Instructions to follow — Where "travelx" occurs in a line of the entries below, copy that line.

--- Given records Enclosed Below ---

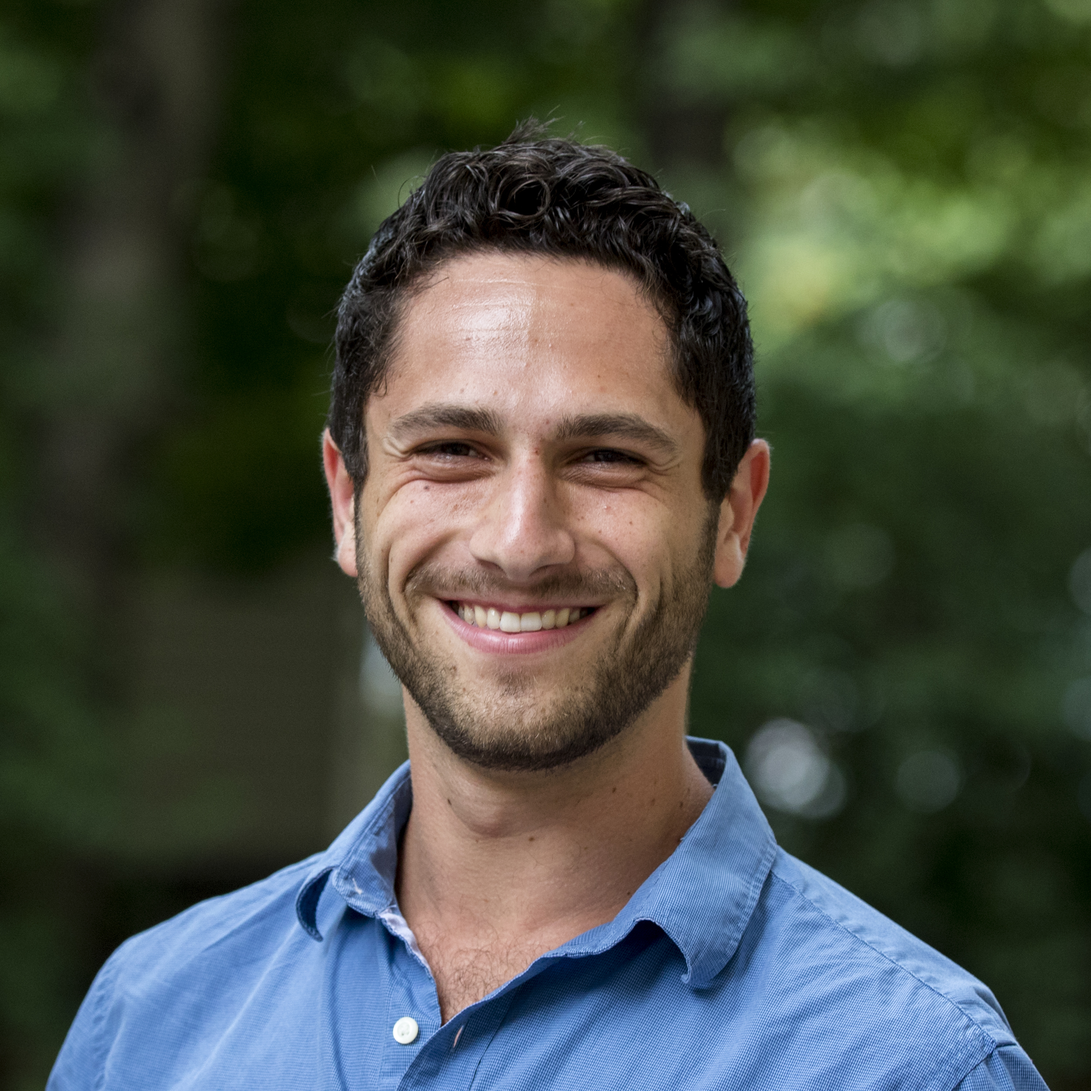
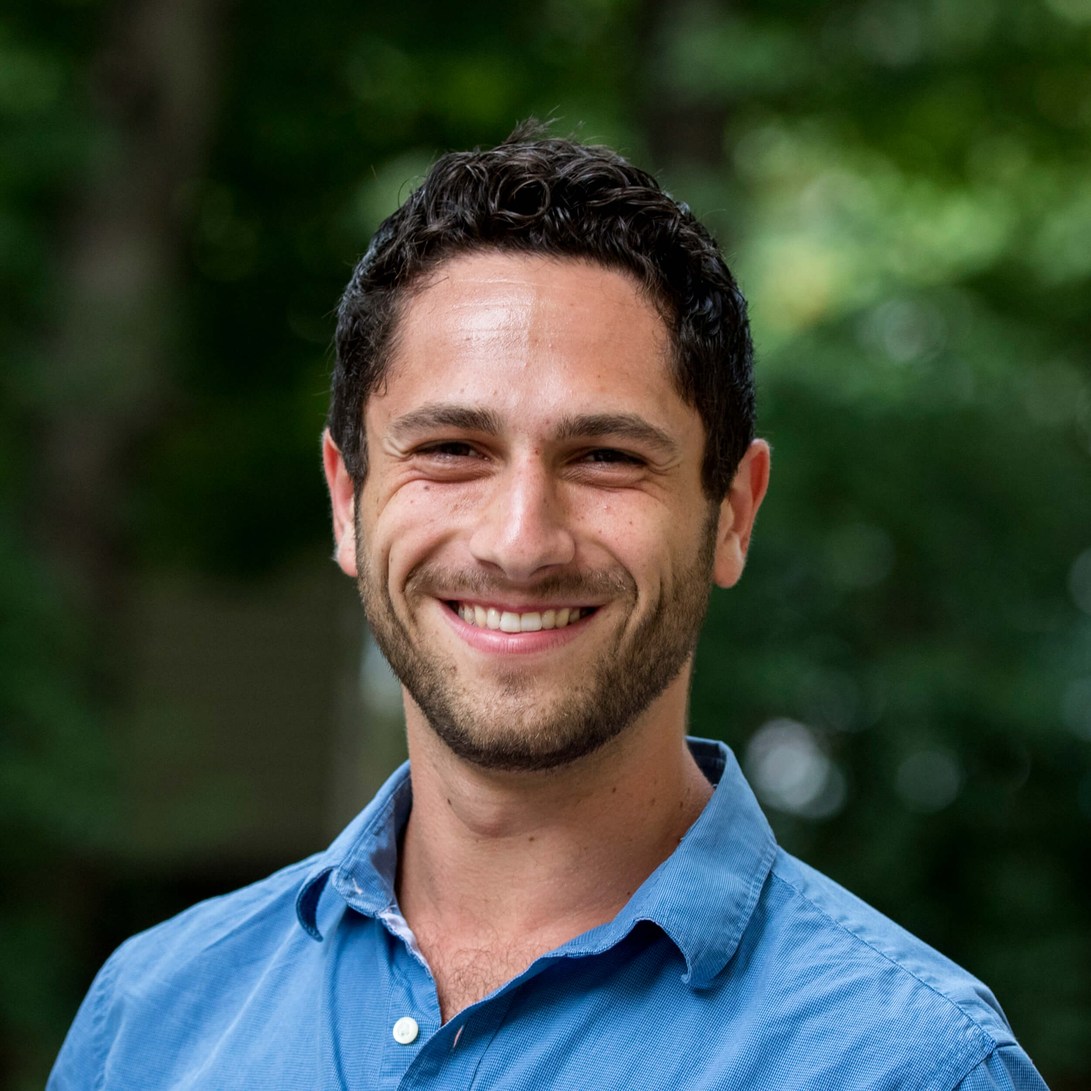
Swap images for resized assets

Changed region(s): [[0.0312, 0.7482, 0.9664, 1.0], [0.2806, 0.4053, 0.3118, 0.4365], [0.1871, 0.9976, 0.2182, 1.0]]

diff --git a/index.html b/index.html
@@ -54,17 +54,17 @@
 						<h2>Recent Work</h2>
 						<div class="row">
 							<article class="col-12 col-12-xsmall work-item">
-								<a href="images/thumbs/caesarnote-main.png" class="image fit thumb"><img src="images/thumbs/caesarnote-main.png" alt="" /></a>
+								<a href="images/caesarnote.png" class="image fit thumb"><img src="images/caesarnote.png" alt="" /></a>
 								<h3><a href="http://caesarnote.herokuapp.com">Caesarnote</a></h3>
 								<p>A cryptographic cloud-based note-taking app. Built using React, Redux, Quill.js, Ruby on Rails, PostgreSQL.</p>
 							</article>
 							<article class="col-12 col-12-xsmall work-item">
-								<a href="images/thumbs/travelx-main.png" class="image fit thumb"><img src="images/thumbs/travelx-main.png" alt="" /></a>
+								<a href="images/travelx.png" class="image fit thumb"><img src="images/travelx.png" alt="" /></a>
 								<h3><a href="https://travelx-aa.herokuapp.com">TravelX</a></h3>
 								<p>An all-in-one attraction planning app for the trip of a lifetime! Built using MongoDB, Express, React, Node, Redux, Material UI.</p>
 							</article>
 							<article class="col-12 col-12-xsmall work-item">
-								<a href="images/thumbs/maze-runner-main.png" class="image fit thumb"><img src="images/thumbs/maze-runner-main.png" alt="" /></a>
+								<a href="images/maze-runner.png" class="image fit thumb"><img src="images/maze-runner.png" alt="" /></a>
 								<h3><a href="https://micah-jaffe.github.io/maze-runner/">Maze Runner</a></h3>
 								<p>An interactive browser game that pits human against algorithm. Built using JavaScript, HTML5, CSS3.</p>
 							</article>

--- End of Enclosed Given records ---

Task answer —
-								<a href="images/thumbs/travelx-main.png" class="image fit thumb"><img src="images/thumbs/travelx-main.png" alt="" /></a>
+								<a href="images/travelx.png" class="image fit thumb"><img src="images/travelx.png" alt="" /></a>
 								<h3><a href="https://travelx-aa.herokuapp.com">TravelX</a></h3>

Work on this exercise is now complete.